[Problem to solve]
Your task is to filter the data below down to the lines holding "fontsize".

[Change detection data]
* * * * *

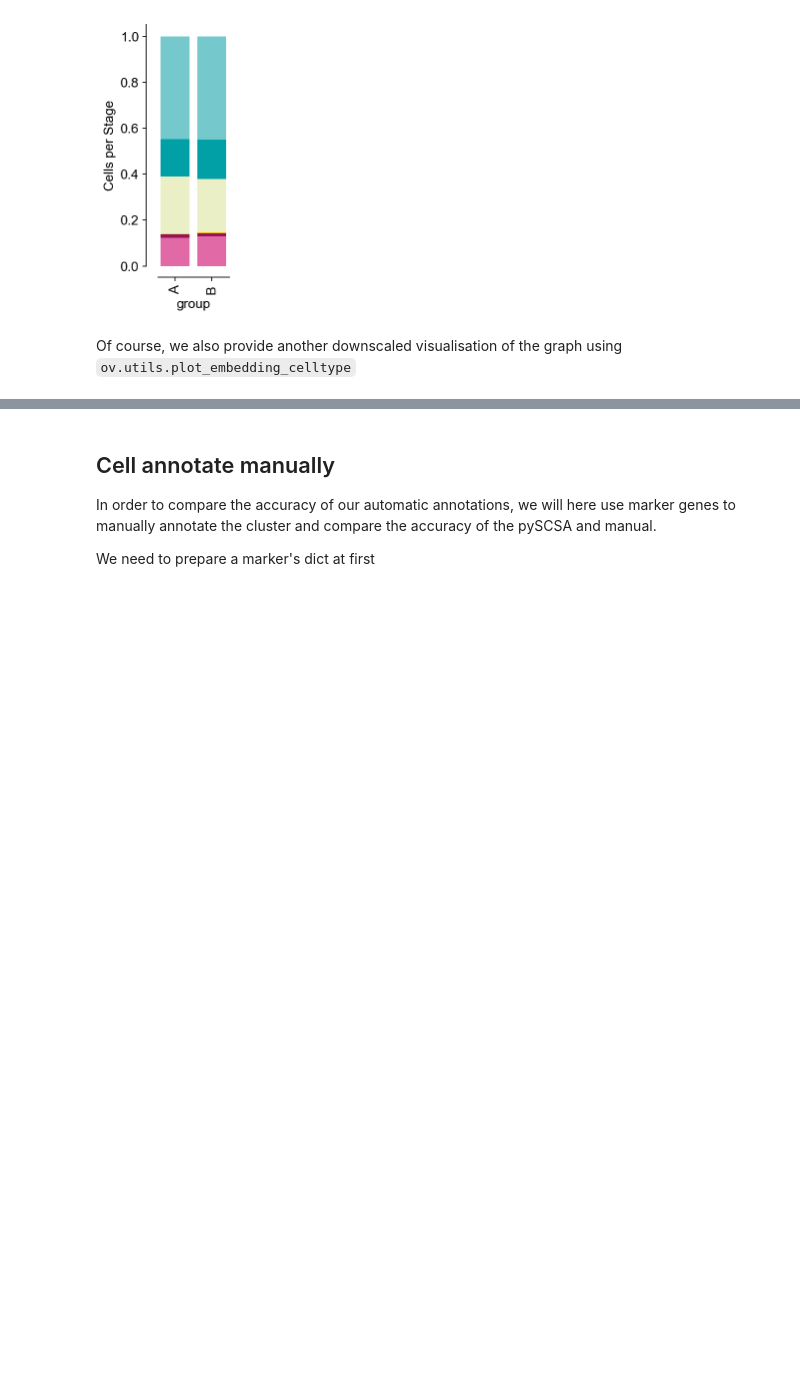
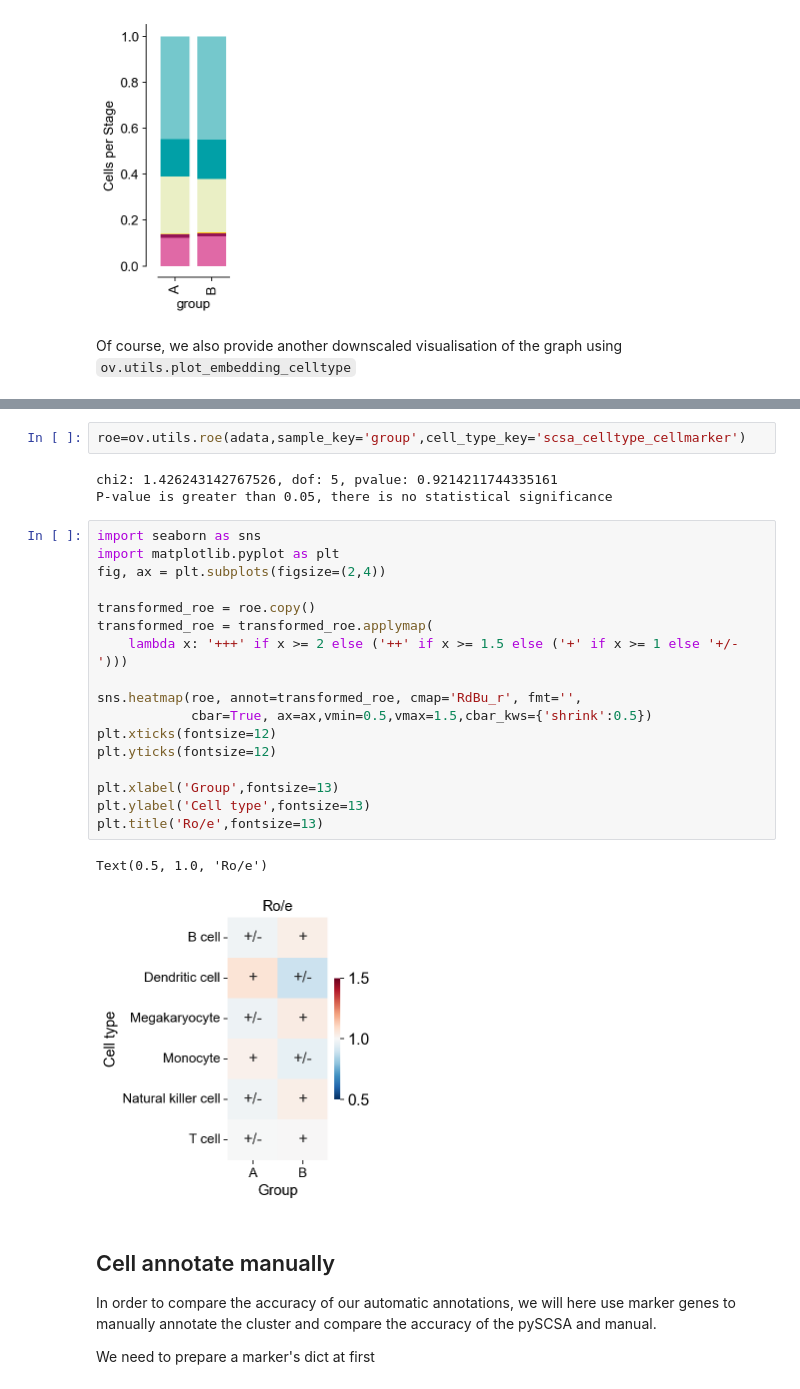
Before and after one commit to Starlitnightly/omicverse, a Jupyter notebook: omicverse_guide/docs/Tutorials-single/t_cellanno.ipynb, the cells around one changed output, grey strips where cells are left out. Saved outputs shown, nothing was run; the diff lists cells and outputs as text; blank space fills up the shorter version.

```diff
--- a/omicverse_guide/docs/Tutorials-single/t_cellanno.ipynb
+++ b/omicverse_guide/docs/Tutorials-single/t_cellanno.ipynb
@@ -284,3 +288,28 @@ ov.utils.plot_embedding_celltype(adata,figsize=None,basis='X_mde',
+# %%
+roe=ov.utils.roe(adata,sample_key='group',cell_type_key='scsa_celltype_cellmarker')
+# %% [output]
+chi2: 1.426243142767526, dof: 5, pvalue: 0.9214211744335161
+P-value is greater than 0.05, there is no statistical significance
+# %%
+import seaborn as sns
+import matplotlib.pyplot as plt
+fig, ax = plt.subplots(figsize=(2,4))
+
+transformed_roe = roe.copy()
+transformed_roe = transformed_roe.applymap(
+    lambda x: '+++' if x >= 2 else ('++' if x >= 1.5 else ('+' if x >= 1 else '+/-')))
+
+sns.heatmap(roe, annot=transformed_roe, cmap='RdBu_r', fmt='',
+            cbar=True, ax=ax,vmin=0.5,vmax=1.5,cbar_kws={'shrink':0.5})
+plt.xticks(fontsize=12)
+plt.yticks(fontsize=12)
+
+plt.xlabel('Group',fontsize=13)
+plt.ylabel('Cell type',fontsize=13)
+plt.title('Ro/e',fontsize=13)
+# %% [output]
+Text(0.5, 1.0, 'Ro/e')
+[figure, added]
 # %% [markdown]
 ## Cell annotate manually
 
```
Also changed, not shown: parts of 7 cells of this notebook.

* * * * *

[Expected answer]
+plt.xticks(fontsize=12)
+plt.yticks(fontsize=12)
+plt.xlabel('Group',fontsize=13)
+plt.ylabel('Cell type',fontsize=13)
+plt.title('Ro/e',fontsize=13)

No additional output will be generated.